• About this task: Images do not belong in the copy. Retype all the entries below exactly.

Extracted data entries
——————

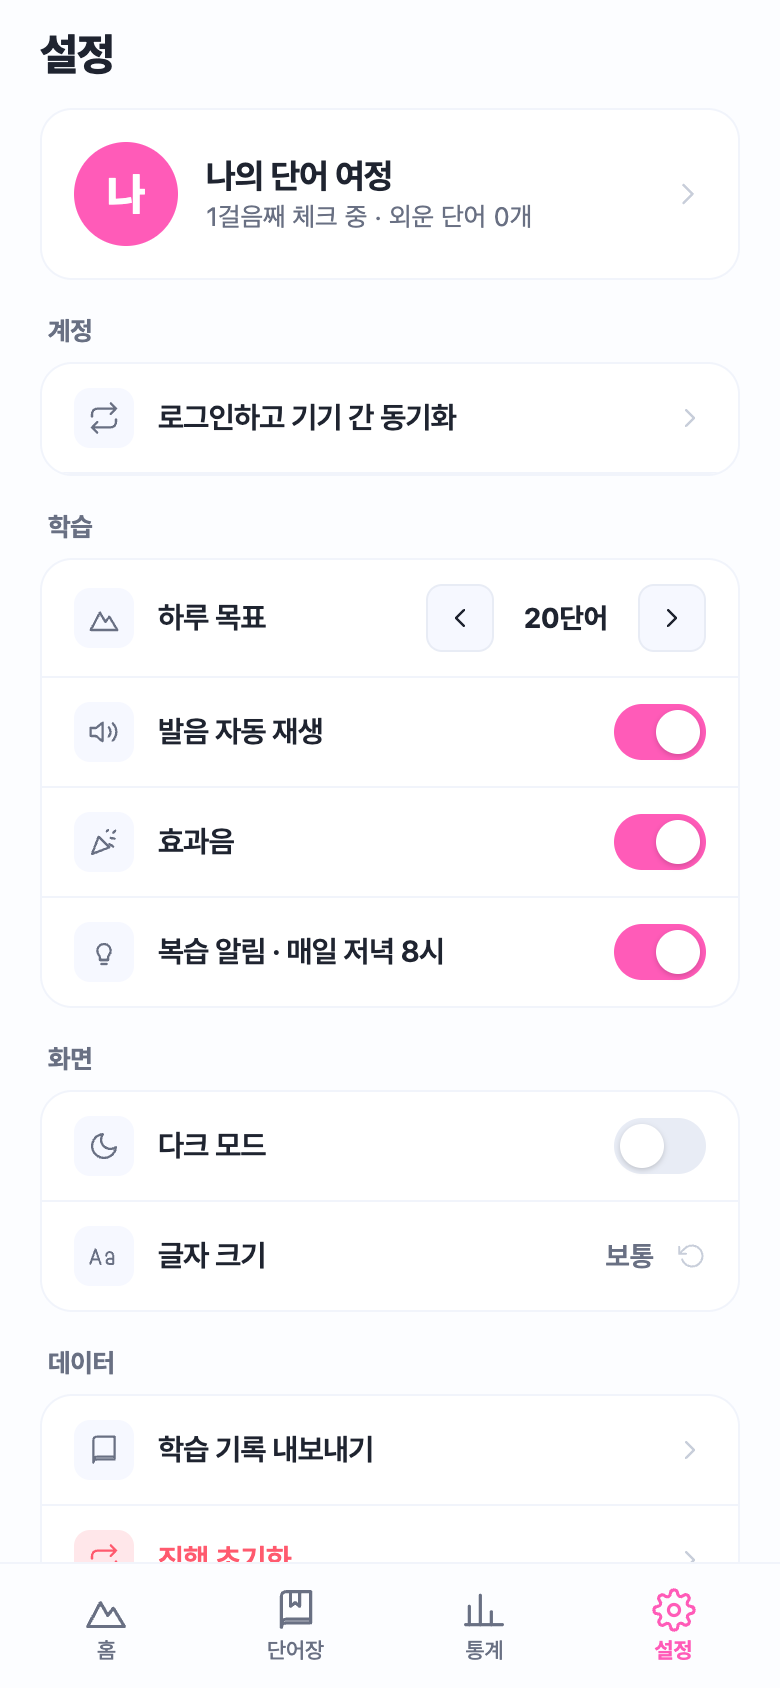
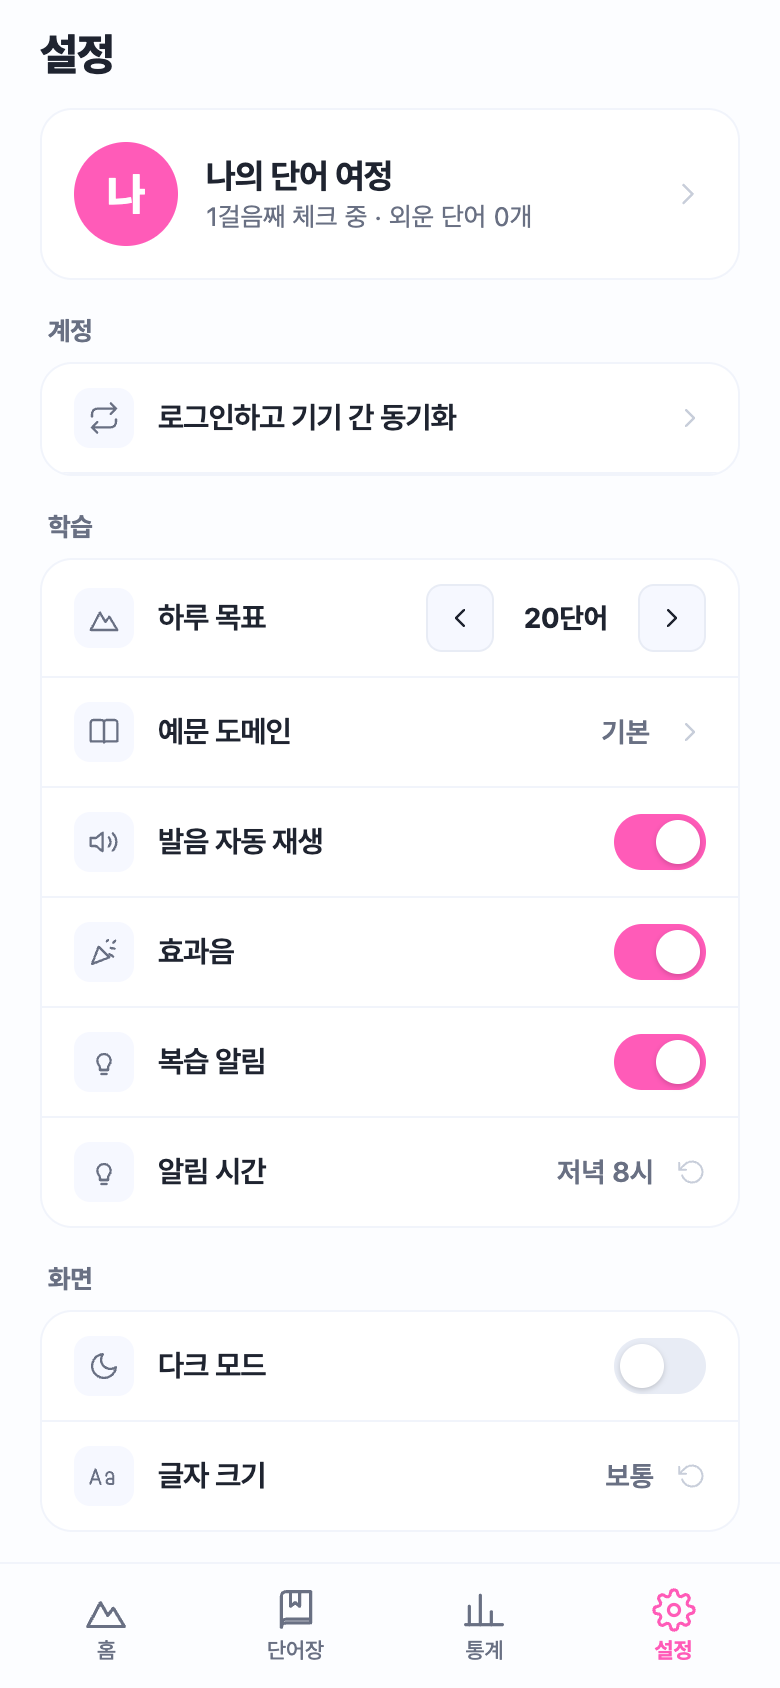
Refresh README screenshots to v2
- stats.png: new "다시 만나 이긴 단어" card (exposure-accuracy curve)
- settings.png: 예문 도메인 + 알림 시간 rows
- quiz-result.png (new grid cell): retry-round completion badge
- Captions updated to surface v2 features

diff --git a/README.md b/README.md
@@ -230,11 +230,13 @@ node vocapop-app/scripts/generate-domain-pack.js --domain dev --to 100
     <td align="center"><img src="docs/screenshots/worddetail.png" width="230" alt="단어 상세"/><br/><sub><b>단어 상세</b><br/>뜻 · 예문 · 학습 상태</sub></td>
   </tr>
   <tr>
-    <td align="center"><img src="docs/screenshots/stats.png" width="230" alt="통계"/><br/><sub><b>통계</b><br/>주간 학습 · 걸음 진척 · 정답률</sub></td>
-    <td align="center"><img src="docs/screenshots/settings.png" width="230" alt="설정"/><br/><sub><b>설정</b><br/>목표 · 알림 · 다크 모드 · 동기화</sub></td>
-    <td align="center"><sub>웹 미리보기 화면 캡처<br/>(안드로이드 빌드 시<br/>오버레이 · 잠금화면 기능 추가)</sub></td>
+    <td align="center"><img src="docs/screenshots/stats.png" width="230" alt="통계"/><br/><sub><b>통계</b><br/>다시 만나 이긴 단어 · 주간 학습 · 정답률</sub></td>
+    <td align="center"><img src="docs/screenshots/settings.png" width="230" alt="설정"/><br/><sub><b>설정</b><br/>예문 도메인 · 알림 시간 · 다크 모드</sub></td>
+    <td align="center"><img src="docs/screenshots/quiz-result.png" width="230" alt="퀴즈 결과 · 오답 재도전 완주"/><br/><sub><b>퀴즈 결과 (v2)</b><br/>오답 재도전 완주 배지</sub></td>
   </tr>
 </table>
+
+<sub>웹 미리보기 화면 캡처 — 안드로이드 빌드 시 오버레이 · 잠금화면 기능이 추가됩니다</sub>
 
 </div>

——————

• Solution to the problem:
Refresh README screenshots to v2
- stats.png: new "다시 만나 이긴 단어" card (exposure-accuracy curve)
- settings.png: 예문 도메인 + 알림 시간 rows
- quiz-result.png (new grid cell): retry-round completion badge
- Captions updated to surface v2 features

diff --git a/README.md b/README.md
@@ -230,11 +230,13 @@ node vocapop-app/scripts/generate-domain-pack.js --domain dev --to 100
     <td align="center"><img src="docs/screenshots/worddetail.png" width="230" alt="단어 상세"/><br/><sub><b>단어 상세</b><br/>뜻 · 예문 · 학습 상태</sub></td>
   </tr>
   <tr>
-    <td align="center"><img src="docs/screenshots/stats.png" width="230" alt="통계"/><br/><sub><b>통계</b><br/>주간 학습 · 걸음 진척 · 정답률</sub></td>
-    <td align="center"><img src="docs/screenshots/settings.png" width="230" alt="설정"/><br/><sub><b>설정</b><br/>목표 · 알림 · 다크 모드 · 동기화</sub></td>
-    <td align="center"><sub>웹 미리보기 화면 캡처<br/>(안드로이드 빌드 시<br/>오버레이 · 잠금화면 기능 추가)</sub></td>
+    <td align="center"><img src="docs/screenshots/stats.png" width="230" alt="통계"/><br/><sub><b>통계</b><br/>다시 만나 이긴 단어 · 주간 학습 · 정답률</sub></td>
+    <td align="center"><img src="docs/screenshots/settings.png" width="230" alt="설정"/><br/><sub><b>설정</b><br/>예문 도메인 · 알림 시간 · 다크 모드</sub></td>
+    <td align="center"><img src="docs/screenshots/quiz-result.png" width="230" alt="퀴즈 결과 · 오답 재도전 완주"/><br/><sub><b>퀴즈 결과 (v2)</b><br/>오답 재도전 완주 배지</sub></td>
   </tr>
 </table>
+
+<sub>웹 미리보기 화면 캡처 — 안드로이드 빌드 시 오버레이 · 잠금화면 기능이 추가됩니다</sub>
 
 </div>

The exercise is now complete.